TRY IT:
Print the data once more, exactly as given. Drop the pictures.

DATASET:

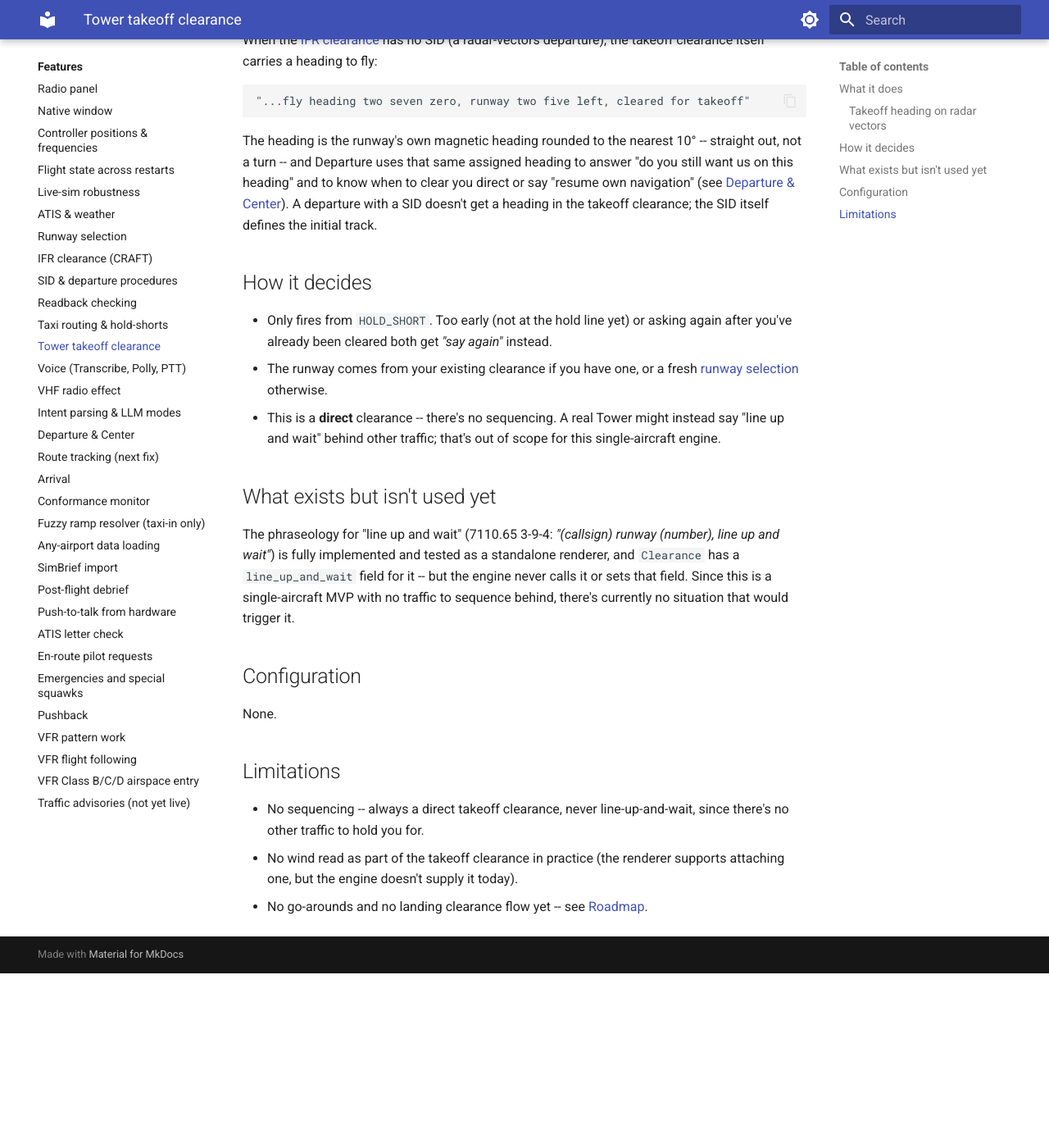
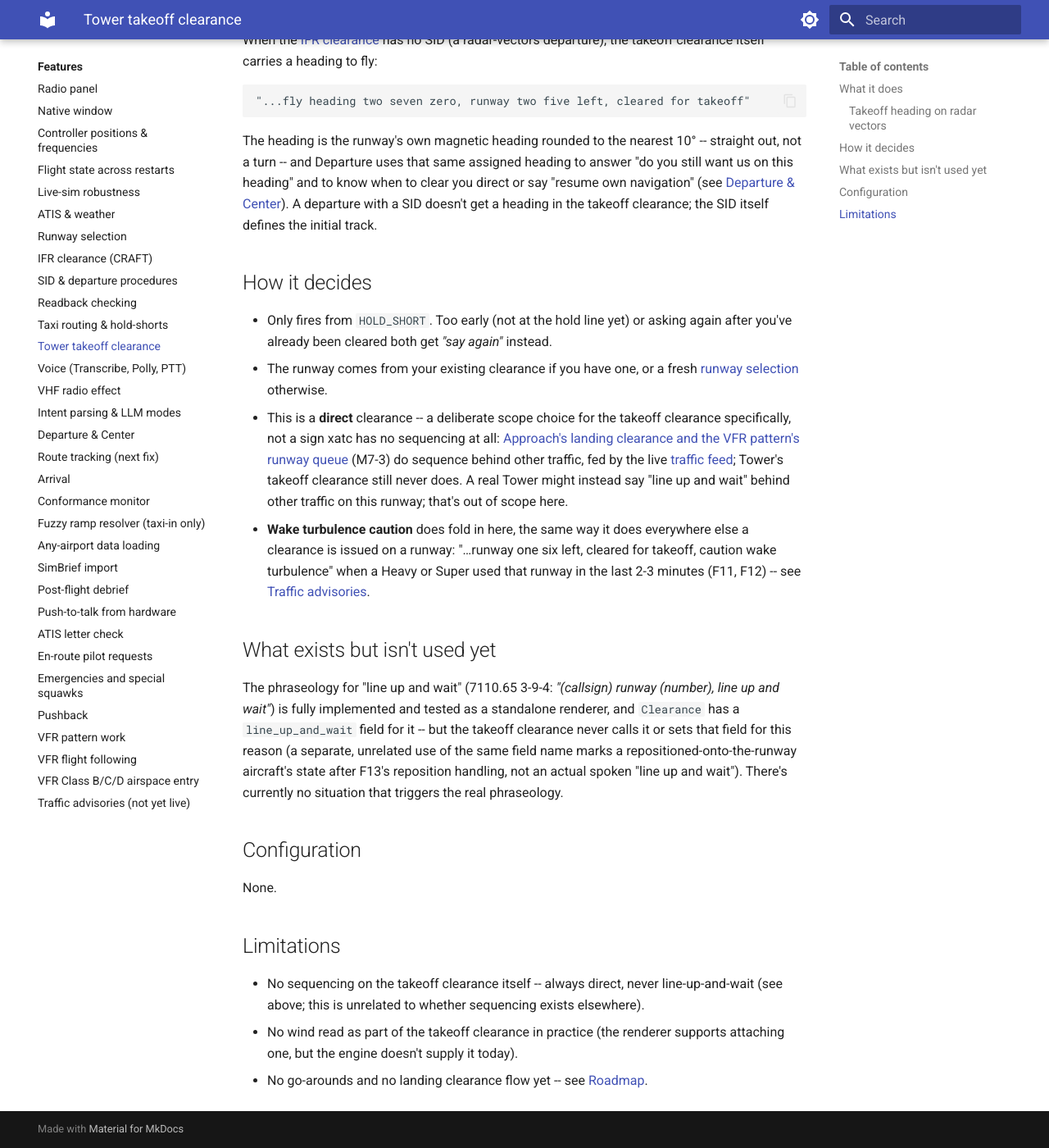
Before and after one commit to dbryant4/xplane12-atc-docs, an MkDocs documentation site: the page built from docs/features/tower-clearance.md, in a window 1280 px wide and 1400 px high, scrolled down 535 px. Shown: the whole window at 82% size. Built offline with MkDocs 1.6.1 and Material for MkDocs 9.7.7, drawn with Linux system fonts in a browser that asks for light colours; the version menu is left out; before the commit the page ends 1722 px from its top, so only the background shows below that.

Commit message:
Fix stale "single aircraft, no traffic awareness" claims
Checked each against current engine behavior (M7-3 sequencing #163,
the live traffic feed #211, wake F11/F12) rather than assuming all
four were equally stale:

- vfr-pattern.md was genuinely wrong: the pattern's runway queue
  ("number two, follow...", "number one, continue") is fully wired
  up and fed by the live traffic feed. Documented it under "The
  circuit" and dropped the false "out of scope" bullet.
- tower-clearance.md's "no sequencing" claim for the takeoff
  clearance itself is still accurate (a deliberate, still-current
  scope choice per the engine's own comment) -- reworded so it
  reads as that specific choice, not a blanket "no sequencing
  anywhere" claim, and added the wake-turbulence caution the
  takeoff clearance already folds in but the page never mentioned.
- controller-positions.md's claim about position/frequency
  ownership not depending on traffic is also still accurate --
  reworded for the same reason.
- vfr-airspace-entry.md's claim is accurate too (airspace entry has
  no traffic tie-in at all) -- reworded to not imply sequencing is
  unbuilt everywhere.

Co-Authored-By: Claude Sonnet 5 <noreply@anthropic.com>

```diff
--- a/docs/features/tower-clearance.md
+++ b/docs/features/tower-clearance.md
@@ -35,17 +35,27 @@ track.
   after you've already been cleared both get *"say again"* instead.
 - The runway comes from your existing clearance if you have one, or a fresh [runway
   selection](runway-selection.md) otherwise.
-- This is a **direct** clearance -- there's no sequencing. A real Tower might instead
-  say "line up and wait" behind other traffic; that's out of scope for this
-  single-aircraft engine.
+- This is a **direct** clearance -- a deliberate scope choice for the takeoff clearance
+  specifically, not a sign xatc has no sequencing at all: [Approach's landing
+  clearance and the VFR pattern's runway queue](../roadmap.md#m7-traffic-awareness)
+  (M7-3) do sequence behind other traffic, fed by the live [traffic
+  feed](traffic-advisories.md); Tower's takeoff clearance still never does. A real
+  Tower might instead say "line up and wait" behind other traffic on this runway;
+  that's out of scope here.
+- **Wake turbulence caution** does fold in here, the same way it does everywhere else a
+  clearance is issued on a runway: "…runway one six left, cleared for takeoff, caution
+  wake turbulence" when a Heavy or Super used that runway in the last 2-3 minutes (F11,
+  F12) -- see [Traffic advisories](traffic-advisories.md#wake-turbulence-cautions-f11-f12).
 
 ## What exists but isn't used yet
 
 The phraseology for "line up and wait" (7110.65 3-9-4: *"(callsign) runway (number),
 line up and wait"*) is fully implemented and tested as a standalone renderer, and
-`Clearance` has a `line_up_and_wait` field for it -- but the engine never calls it or
-sets that field. Since this is a single-aircraft MVP with no traffic to sequence behind,
-there's currently no situation that would trigger it.
+`Clearance` has a `line_up_and_wait` field for it -- but the takeoff clearance never
+calls it or sets that field for this reason (a separate, unrelated use of the same field
+name marks a repositioned-onto-the-runway aircraft's state after F13's reposition
+handling, not an actual spoken "line up and wait"). There's currently no situation that
+triggers the real phraseology.
 
 ## Configuration
 
@@ -53,8 +63,8 @@ None.
 
 ## Limitations
 
-- No sequencing -- always a direct takeoff clearance, never line-up-and-wait, since
-  there's no other traffic to hold you for.
+- No sequencing on the takeoff clearance itself -- always direct, never line-up-and-wait
+  (see above; this is unrelated to whether sequencing exists elsewhere).
 - No wind read as part of the takeoff clearance in practice (the renderer supports
   attaching one, but the engine doesn't supply it today).
 - No go-arounds and no landing clearance flow yet -- see [Roadmap](../roadmap.md).
```
Also changed, not shown: docs/features/controller-positions.md (+5 -1 lines), docs/features/vfr-airspace-entry.md (+5 -2 lines), docs/features/vfr-pattern.md (+14 -8 lines).
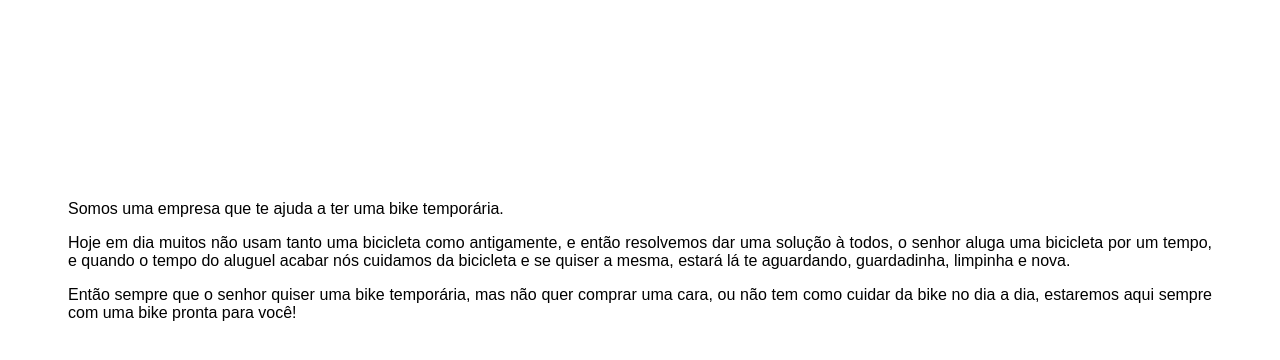
After one commit to sldrafaell/Cadastro, a PHP site: page /Sobre.html in a window 1280 px wide. The commit adds this page. Shown: the top 360 px of the page. Run offline with PHP 8.4, Linux system fonts and the light colour scheme.

Commit message:
Add files via upload

```diff
--- a/Alugar.php
+++ b/Alugar.php
@@ -22,6 +22,9 @@
             <p>R$7.500</p>
         </figure>
     </div>
-    <a class="button is-primary m-6 p-4" href="Login.php">Avançar</a>
+    <div class="m-6">
+        <a class="button is-primary" href="Login.php">Avançar</a>
+        <a class="button is-primary" href="Sobre.html">Sobre nós</a>
+    </div>
 </body>
 </html>
--- /dev/null
+++ b/Sobre.html
@@ -0,0 +1,27 @@
+<!DOCTYPE html>
+<html lang="pt-br">
+<head>
+    <meta charset="UTF-8">
+    <meta name="viewport" content="width=device-width, initial-scale=1.0">
+    <title>Sobre nós</title>
+    <style>
+        body {
+            font-family: Arial, sans-serif;
+        }
+        div {
+            margin: 60px;
+            margin-top: 200px;
+        }
+        p {
+            text-align: justify;
+        }
+    </style>
+</head>
+<body>
+    <div>
+        <p>Somos uma empresa que te ajuda a ter uma bike temporária.</p>
+        <p>Hoje em dia muitos não usam tanto uma bicicleta como antigamente, e então resolvemos dar uma solução à todos, o senhor aluga uma bicicleta por um tempo, e quando o tempo do aluguel acabar nós cuidamos da bicicleta e se quiser a mesma, estará lá te aguardando, guardadinha, limpinha e nova.</p>
+        <p>Então sempre que o senhor quiser uma bike temporária, mas não quer comprar uma cara, ou não tem como cuidar da bike no dia a dia, estaremos aqui sempre com uma bike pronta para você!</p>
+    </div>
+</body>
+</html>
```
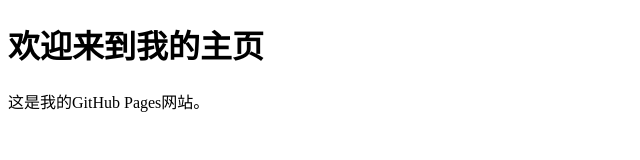
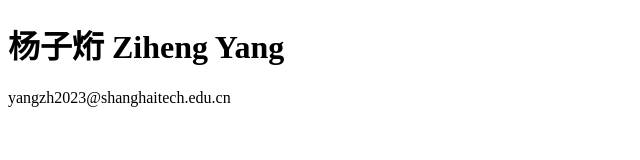
Before and after one commit to qwqyzh/qwqyzh.github.io, a plain HTML site: page index.html in a window 1280 px wide. Shown: the whole page, without its empty margins (0-640 px from the left). Drawn offline with Linux system fonts and the light colour scheme.

Commit message:
Update title and header in index.html

```diff
--- a/index.html
+++ b/index.html
@@ -1,10 +1,10 @@
 <!DOCTYPE html>
 <html>
 <head>
-    <title>我的个人主页</title>
+    <title>qwqyzh</title>
 </head>
 <body>
-    <h1>欢迎来到我的主页</h1>
-    <p>这是我的GitHub Pages网站。</p>
+    <h1>杨子烆 Ziheng Yang</h1>
+    <p>yangzh2023@shanghaitech.edu.cn</p>
 </body>
 </html>
```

ANSWER TO THIS EXERCISE:
Before and after one commit to dbryant4/xplane12-atc-docs, an MkDocs documentation site: the page built from docs/features/tower-clearance.md, in a window 1280 px wide and 1400 px high, scrolled down 535 px. Shown: the whole window at 82% size. Built offline with MkDocs 1.6.1 and Material for MkDocs 9.7.7, drawn with Linux system fonts in a browser that asks for light colours; the version menu is left out; before the commit the page ends 1722 px from its top, so only the background shows below that.

Commit message:
Fix stale "single aircraft, no traffic awareness" claims
Checked each against current engine behavior (M7-3 sequencing #163,
the live traffic feed #211, wake F11/F12) rather than assuming all
four were equally stale:

- vfr-pattern.md was genuinely wrong: the pattern's runway queue
  ("number two, follow...", "number one, continue") is fully wired
  up and fed by the live traffic feed. Documented it under "The
  circuit" and dropped the false "out of scope" bullet.
- tower-clearance.md's "no sequencing" claim for the takeoff
  clearance itself is still accurate (a deliberate, still-current
  scope choice per the engine's own comment) -- reworded so it
  reads as that specific choice, not a blanket "no sequencing
  anywhere" claim, and added the wake-turbulence caution the
  takeoff clearance already folds in but the page never mentioned.
- controller-positions.md's claim about position/frequency
  ownership not depending on traffic is also still accurate --
  reworded for the same reason.
- vfr-airspace-entry.md's claim is accurate too (airspace entry has
  no traffic tie-in at all) -- reworded to not imply sequencing is
  unbuilt everywhere.

Co-Authored-By: Claude Sonnet 5 <noreply@anthropic.com>

```diff
--- a/docs/features/tower-clearance.md
+++ b/docs/features/tower-clearance.md
@@ -35,17 +35,27 @@ track.
   after you've already been cleared both get *"say again"* instead.
 - The runway comes from your existing clearance if you have one, or a fresh [runway
   selection](runway-selection.md) otherwise.
-- This is a **direct** clearance -- there's no sequencing. A real Tower might instead
-  say "line up and wait" behind other traffic; that's out of scope for this
-  single-aircraft engine.
+- This is a **direct** clearance -- a deliberate scope choice for the takeoff clearance
+  specifically, not a sign xatc has no sequencing at all: [Approach's landing
+  clearance and the VFR pattern's runway queue](../roadmap.md#m7-traffic-awareness)
+  (M7-3) do sequence behind other traffic, fed by the live [traffic
+  feed](traffic-advisories.md); Tower's takeoff clearance still never does. A real
+  Tower might instead say "line up and wait" behind other traffic on this runway;
+  that's out of scope here.
+- **Wake turbulence caution** does fold in here, the same way it does everywhere else a
+  clearance is issued on a runway: "…runway one six left, cleared for takeoff, caution
+  wake turbulence" when a Heavy or Super used that runway in the last 2-3 minutes (F11,
+  F12) -- see [Traffic advisories](traffic-advisories.md#wake-turbulence-cautions-f11-f12).
 
 ## What exists but isn't used yet
 
 The phraseology for "line up and wait" (7110.65 3-9-4: *"(callsign) runway (number),
 line up and wait"*) is fully implemented and tested as a standalone renderer, and
-`Clearance` has a `line_up_and_wait` field for it -- but the engine never calls it or
-sets that field. Since this is a single-aircraft MVP with no traffic to sequence behind,
-there's currently no situation that would trigger it.
+`Clearance` has a `line_up_and_wait` field for it -- but the takeoff clearance never
+calls it or sets that field for this reason (a separate, unrelated use of the same field
+name marks a repositioned-onto-the-runway aircraft's state after F13's reposition
+handling, not an actual spoken "line up and wait"). There's currently no situation that
+triggers the real phraseology.
 
 ## Configuration
 
@@ -53,8 +63,8 @@ None.
 
 ## Limitations
 
-- No sequencing -- always a direct takeoff clearance, never line-up-and-wait, since
-  there's no other traffic to hold you for.
+- No sequencing on the takeoff clearance itself -- always direct, never line-up-and-wait
+  (see above; this is unrelated to whether sequencing exists elsewhere).
 - No wind read as part of the takeoff clearance in practice (the renderer supports
   attaching one, but the engine doesn't supply it today).
 - No go-arounds and no landing clearance flow yet -- see [Roadmap](../roadmap.md).
```
Also changed, not shown: docs/features/controller-positions.md (+5 -1 lines), docs/features/vfr-airspace-entry.md (+5 -2 lines), docs/features/vfr-pattern.md (+14 -8 lines).
After one commit to sldrafaell/Cadastro, a PHP site: page /Sobre.html in a window 1280 px wide. The commit adds this page. Shown: the top 360 px of the page. Run offline with PHP 8.4, Linux system fonts and the light colour scheme.

Commit message:
Add files via upload

```diff
--- a/Alugar.php
+++ b/Alugar.php
@@ -22,6 +22,9 @@
             <p>R$7.500</p>
         </figure>
     </div>
-    <a class="button is-primary m-6 p-4" href="Login.php">Avançar</a>
+    <div class="m-6">
+        <a class="button is-primary" href="Login.php">Avançar</a>
+        <a class="button is-primary" href="Sobre.html">Sobre nós</a>
+    </div>
 </body>
 </html>
--- /dev/null
+++ b/Sobre.html
@@ -0,0 +1,27 @@
+<!DOCTYPE html>
+<html lang="pt-br">
+<head>
+    <meta charset="UTF-8">
+    <meta name="viewport" content="width=device-width, initial-scale=1.0">
+    <title>Sobre nós</title>
+    <style>
+        body {
+            font-family: Arial, sans-serif;
+        }
+        div {
+            margin: 60px;
+            margin-top: 200px;
+        }
+        p {
+            text-align: justify;
+        }
+    </style>
+</head>
+<body>
+    <div>
+        <p>Somos uma empresa que te ajuda a ter uma bike temporária.</p>
+        <p>Hoje em dia muitos não usam tanto uma bicicleta como antigamente, e então resolvemos dar uma solução à todos, o senhor aluga uma bicicleta por um tempo, e quando o tempo do aluguel acabar nós cuidamos da bicicleta e se quiser a mesma, estará lá te aguardando, guardadinha, limpinha e nova.</p>
+        <p>Então sempre que o senhor quiser uma bike temporária, mas não quer comprar uma cara, ou não tem como cuidar da bike no dia a dia, estaremos aqui sempre com uma bike pronta para você!</p>
+    </div>
+</body>
+</html>
```
Before and after one commit to qwqyzh/qwqyzh.github.io, a plain HTML site: page index.html in a window 1280 px wide. Shown: the whole page, without its empty margins (0-640 px from the left). Drawn offline with Linux system fonts and the light colour scheme.

Commit message:
Update title and header in index.html

```diff
--- a/index.html
+++ b/index.html
@@ -1,10 +1,10 @@
 <!DOCTYPE html>
 <html>
 <head>
-    <title>我的个人主页</title>
+    <title>qwqyzh</title>
 </head>
 <body>
-    <h1>欢迎来到我的主页</h1>
-    <p>这是我的GitHub Pages网站。</p>
+    <h1>杨子烆 Ziheng Yang</h1>
+    <p>yangzh2023@shanghaitech.edu.cn</p>
 </body>
 </html>
```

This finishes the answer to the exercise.